The DNAinfo archives brought to you by WNYC.
Read the press release here.

Rangel Widens Lead Over Espaillat as Judge Intervenes

By Jill Colvin | July 5, 2012 4:26pm
"I thought this would be an appropriate time to say thank God for this system and those people who work hard to make this system work," Rangel said Wednesday.
View Full Caption
DNAinfo/Jill Colvin

BRONX COUNTY COURTHOUSE — Rep. Charlie Rangel's lead over State Sen. Adriano Espaillat widened Thursday as election workers began to tally several thousand outstanding ballots in the contentious primary race that remains too close to call.

Rangel now leads Espaillat by 945 votes, up from a razor-thin 802-vote margin, with thousands of absentee and affidavit ballots still left to be counted, according to new Board of Election numbers announced late Thursday.

But the vote certification could be delayed after a Bronx Judge ruled —as the votes were being counted — that the Board of Elections won't be allowed to send the certified results to the state until he signs off on the final count.

Bronx Supreme Court Justice John Carter's preliminary order also forced elections workers to begin making photocopies of all of the outstanding ballots as they’re being counted to preserve them as evidence.

While Rangel was originally declared the decisive winner in the contentious June 26 primary race, his lead began to dwindle as new votes were discovered. The outcome now hinges on about 5,000 absentee, special and affidavit ballots — half of which are believed to be valid, the board’s lawyers said.

The judge's decision marks the latest in the heated battle between the veteran congressman and his Dominican-born challenger, who has alleged that hundreds of his supporters were turned away from the polls in what attorney Leo Glickman described as concerted "voter suppression."

The "campaign received hundreds of reports from irate Latino enrolled Democrats that they were wrongly turned away from their polling places without being permitted to vote," his lawyers charged in their complaint, accusing inspectors of yelling at Hispanic voters, telling them there was no election, denying them affidavit ballots, and telling them their names were missing from voter rolls.

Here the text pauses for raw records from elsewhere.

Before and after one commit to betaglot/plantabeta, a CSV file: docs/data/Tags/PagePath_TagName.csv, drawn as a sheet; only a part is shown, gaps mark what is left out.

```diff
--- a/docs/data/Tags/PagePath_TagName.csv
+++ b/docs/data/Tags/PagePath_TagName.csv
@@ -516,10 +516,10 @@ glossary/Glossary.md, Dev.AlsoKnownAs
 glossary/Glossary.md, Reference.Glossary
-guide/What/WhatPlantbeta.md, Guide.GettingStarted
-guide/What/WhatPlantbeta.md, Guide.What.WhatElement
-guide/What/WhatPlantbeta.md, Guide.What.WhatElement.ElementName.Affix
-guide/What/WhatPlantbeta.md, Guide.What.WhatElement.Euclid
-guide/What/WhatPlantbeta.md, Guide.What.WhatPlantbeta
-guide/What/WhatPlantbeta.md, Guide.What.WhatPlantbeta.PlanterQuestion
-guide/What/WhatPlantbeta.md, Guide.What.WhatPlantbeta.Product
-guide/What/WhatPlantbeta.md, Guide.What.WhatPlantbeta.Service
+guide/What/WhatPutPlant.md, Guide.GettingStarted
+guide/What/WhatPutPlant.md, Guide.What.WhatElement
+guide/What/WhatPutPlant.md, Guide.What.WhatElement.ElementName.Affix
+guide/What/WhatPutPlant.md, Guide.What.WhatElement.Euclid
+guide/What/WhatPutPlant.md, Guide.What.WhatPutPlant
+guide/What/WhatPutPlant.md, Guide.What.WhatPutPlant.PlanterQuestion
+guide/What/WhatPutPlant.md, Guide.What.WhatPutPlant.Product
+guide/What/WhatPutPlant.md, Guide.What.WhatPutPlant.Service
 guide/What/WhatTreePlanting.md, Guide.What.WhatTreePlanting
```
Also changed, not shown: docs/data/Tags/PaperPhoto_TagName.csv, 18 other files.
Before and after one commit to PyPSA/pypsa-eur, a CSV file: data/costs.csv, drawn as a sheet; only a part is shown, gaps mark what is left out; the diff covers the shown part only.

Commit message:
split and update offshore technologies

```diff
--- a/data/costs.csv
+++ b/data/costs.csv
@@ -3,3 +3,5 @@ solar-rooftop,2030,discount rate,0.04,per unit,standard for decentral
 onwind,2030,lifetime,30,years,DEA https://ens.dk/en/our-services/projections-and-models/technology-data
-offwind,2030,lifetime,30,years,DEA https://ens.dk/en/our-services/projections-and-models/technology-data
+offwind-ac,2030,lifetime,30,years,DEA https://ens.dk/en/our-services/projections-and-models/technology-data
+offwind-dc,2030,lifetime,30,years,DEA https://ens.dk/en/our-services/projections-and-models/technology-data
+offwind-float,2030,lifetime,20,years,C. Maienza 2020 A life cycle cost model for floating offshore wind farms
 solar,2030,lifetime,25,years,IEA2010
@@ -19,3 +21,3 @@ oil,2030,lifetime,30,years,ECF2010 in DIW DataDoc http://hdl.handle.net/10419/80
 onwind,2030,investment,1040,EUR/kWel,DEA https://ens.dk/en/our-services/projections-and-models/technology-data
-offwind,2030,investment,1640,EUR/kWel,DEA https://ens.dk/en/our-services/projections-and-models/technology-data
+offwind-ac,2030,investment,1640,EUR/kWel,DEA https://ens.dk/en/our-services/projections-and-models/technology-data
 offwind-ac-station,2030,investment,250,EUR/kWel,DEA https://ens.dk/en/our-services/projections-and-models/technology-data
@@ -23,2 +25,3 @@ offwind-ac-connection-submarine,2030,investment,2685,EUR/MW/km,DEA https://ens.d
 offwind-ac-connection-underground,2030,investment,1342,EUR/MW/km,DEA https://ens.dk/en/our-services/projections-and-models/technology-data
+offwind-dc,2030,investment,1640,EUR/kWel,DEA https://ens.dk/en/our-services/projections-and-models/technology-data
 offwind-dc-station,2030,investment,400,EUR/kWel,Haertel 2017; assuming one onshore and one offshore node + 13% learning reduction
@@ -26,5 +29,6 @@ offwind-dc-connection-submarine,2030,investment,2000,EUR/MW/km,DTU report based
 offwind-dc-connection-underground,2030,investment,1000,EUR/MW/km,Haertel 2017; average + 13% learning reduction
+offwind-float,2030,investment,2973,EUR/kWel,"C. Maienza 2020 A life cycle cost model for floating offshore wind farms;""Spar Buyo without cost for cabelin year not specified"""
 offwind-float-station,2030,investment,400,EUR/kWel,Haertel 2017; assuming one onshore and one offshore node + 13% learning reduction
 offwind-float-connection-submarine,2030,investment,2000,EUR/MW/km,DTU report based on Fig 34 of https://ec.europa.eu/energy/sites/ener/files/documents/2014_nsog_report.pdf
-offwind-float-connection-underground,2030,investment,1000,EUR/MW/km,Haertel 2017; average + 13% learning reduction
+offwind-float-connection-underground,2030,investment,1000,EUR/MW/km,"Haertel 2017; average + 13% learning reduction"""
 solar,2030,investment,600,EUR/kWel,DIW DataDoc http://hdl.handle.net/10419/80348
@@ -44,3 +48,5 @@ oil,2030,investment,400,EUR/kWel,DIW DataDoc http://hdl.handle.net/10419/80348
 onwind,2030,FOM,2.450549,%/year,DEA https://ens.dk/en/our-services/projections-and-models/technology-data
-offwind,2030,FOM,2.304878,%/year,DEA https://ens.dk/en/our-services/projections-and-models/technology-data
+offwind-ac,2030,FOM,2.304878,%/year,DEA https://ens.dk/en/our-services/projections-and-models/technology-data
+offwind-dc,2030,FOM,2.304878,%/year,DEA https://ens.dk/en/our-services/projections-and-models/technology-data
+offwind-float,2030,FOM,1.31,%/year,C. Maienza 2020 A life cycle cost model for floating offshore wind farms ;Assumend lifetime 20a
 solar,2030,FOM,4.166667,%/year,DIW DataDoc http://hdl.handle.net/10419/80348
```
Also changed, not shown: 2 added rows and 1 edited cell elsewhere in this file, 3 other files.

They also charged that bilingual poll workers were replaced at the last minute by English-speakers by "party leaders [who] were supporting … Rangel in the primary election."

The Bronx judge will give Espaillat’s team a chance to present specific evidence about the charges at next court date, July 11, at 10 a.m.

Board of elections lawyer Stephen Kitzinger said it was "inappropriate" for Espaillat to make accusations in the media without producing evidence.

"It's distressing to the board that these allegations have been made over a series of days, but no improprieties have been brought the board," he said

He also accused Espaillat’s team of "gross overreaching" with demands that they be allowed to more closely supervise the count, including inspecting secure voting machines.

Rangel’s lawyer, Arthur Greig, also slammed Espaillat’s lawyers for trying to accuse the Congressman of participating in any efforts to disenfranchise voters.

"It’s absolutely absurd for anybody to suggest Congressman Rangel… based on his long history of fighting for Civil Rights and voter rights, would ever have anything to do with any voter suppression,” he said. "Sen. Espaillat ought to be ashamed he's making that allegation."

"There are no factual allegations made," Greig railed. "Bring us the proof."

He also accused Espaillat of "playing politics" by trying to delay the vote in an effort to drum up media attention and support ahead of a run to defend his seat in the Senate.

Espaillat, he said, “just wants to keep his name in the press. He’s running against Mr. Linares. That's all this is,” he said, referring to Espaillat’s longtime rival, Assemblyman Guillermo Linares.

"He’s not going to overcome an 802-vote lead," Greig said.

The filing deadline for the senate race is on July 12.